'''
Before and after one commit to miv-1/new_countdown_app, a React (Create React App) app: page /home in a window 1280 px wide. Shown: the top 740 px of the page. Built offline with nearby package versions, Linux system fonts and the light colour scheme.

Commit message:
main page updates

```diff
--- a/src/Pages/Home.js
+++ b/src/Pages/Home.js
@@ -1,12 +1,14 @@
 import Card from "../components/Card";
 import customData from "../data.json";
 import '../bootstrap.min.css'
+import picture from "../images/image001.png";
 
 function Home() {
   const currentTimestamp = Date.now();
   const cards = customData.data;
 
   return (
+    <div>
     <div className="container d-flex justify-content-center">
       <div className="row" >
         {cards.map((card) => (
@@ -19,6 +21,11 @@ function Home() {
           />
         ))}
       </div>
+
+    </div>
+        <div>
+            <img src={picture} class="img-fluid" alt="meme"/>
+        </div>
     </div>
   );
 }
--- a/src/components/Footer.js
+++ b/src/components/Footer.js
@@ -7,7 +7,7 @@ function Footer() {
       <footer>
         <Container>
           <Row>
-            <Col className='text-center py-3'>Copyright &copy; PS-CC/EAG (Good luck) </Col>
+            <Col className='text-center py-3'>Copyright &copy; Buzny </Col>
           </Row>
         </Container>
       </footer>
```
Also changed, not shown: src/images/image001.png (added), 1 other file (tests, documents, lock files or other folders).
'''
If a line in the material above contains "components", show that line.

 import Card from "../components/Card";
--- a/src/components/Footer.js
+++ b/src/components/Footer.js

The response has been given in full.